Stored data entries:
=== Section Start ===

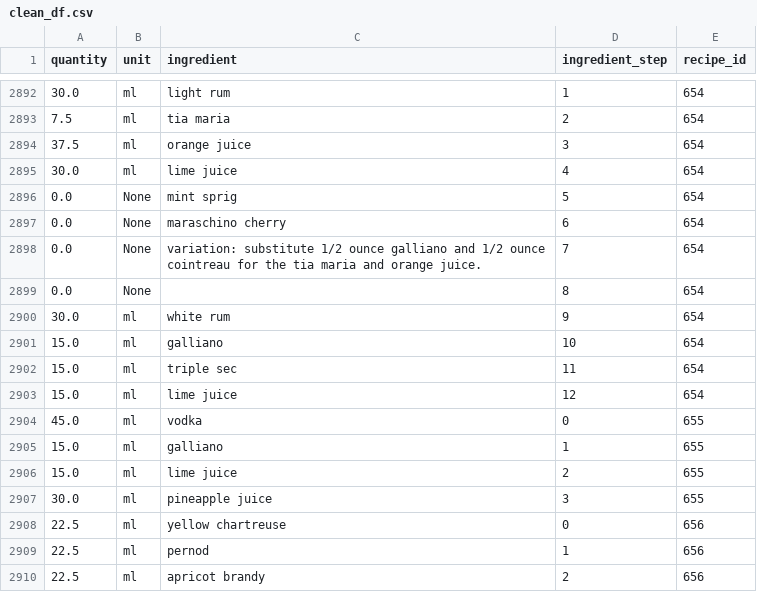
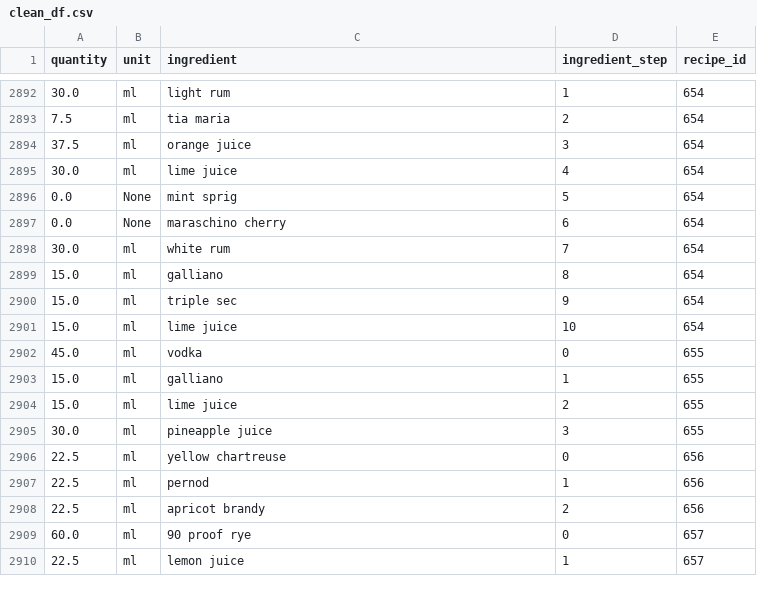
Before and after one commit to CSergiy/AI-Cocktails, a CSV file: Notebooks/clean_df.csv, drawn as a sheet; only a part is shown, gaps mark what is left out; the shorter side is filled out with more unchanged rows.

Commit message:
pass through cleaning

```diff
--- a/Notebooks/clean_df.csv
+++ b/Notebooks/clean_df.csv
@@ -2897,8 +2897,6 @@ quantity,unit,ingredient,ingredient_step,recipe_id
 0.0,None,maraschino cherry,6,654
-0.0,None,variation: substitute 1/2 ounce galliano and 1/2 ounce cointreau for the tia maria and orange juice.,7,654
-0.0,None,,8,654
-30.0,ml,white rum,9,654
-15.0,ml,galliano,10,654
-15.0,ml,triple sec,11,654
-15.0,ml,lime juice,12,654
+30.0,ml,white rum,7,654
+15.0,ml,galliano,8,654
+15.0,ml,triple sec,9,654
+15.0,ml,lime juice,10,654
 45.0,ml,vodka,0,655
```
Also changed, not shown: 1 other file.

=== Section End ===

## What you need to do
The response must repeat all the lines above exactly and include no pictures.

## Result of the exercise
Before and after one commit to CSergiy/AI-Cocktails, a CSV file: Notebooks/clean_df.csv, drawn as a sheet; only a part is shown, gaps mark what is left out; the shorter side is filled out with more unchanged rows.

Commit message:
pass through cleaning

```diff
--- a/Notebooks/clean_df.csv
+++ b/Notebooks/clean_df.csv
@@ -2897,8 +2897,6 @@ quantity,unit,ingredient,ingredient_step,recipe_id
 0.0,None,maraschino cherry,6,654
-0.0,None,variation: substitute 1/2 ounce galliano and 1/2 ounce cointreau for the tia maria and orange juice.,7,654
-0.0,None,,8,654
-30.0,ml,white rum,9,654
-15.0,ml,galliano,10,654
-15.0,ml,triple sec,11,654
-15.0,ml,lime juice,12,654
+30.0,ml,white rum,7,654
+15.0,ml,galliano,8,654
+15.0,ml,triple sec,9,654
+15.0,ml,lime juice,10,654
 45.0,ml,vodka,0,655
```
Also changed, not shown: 1 other file.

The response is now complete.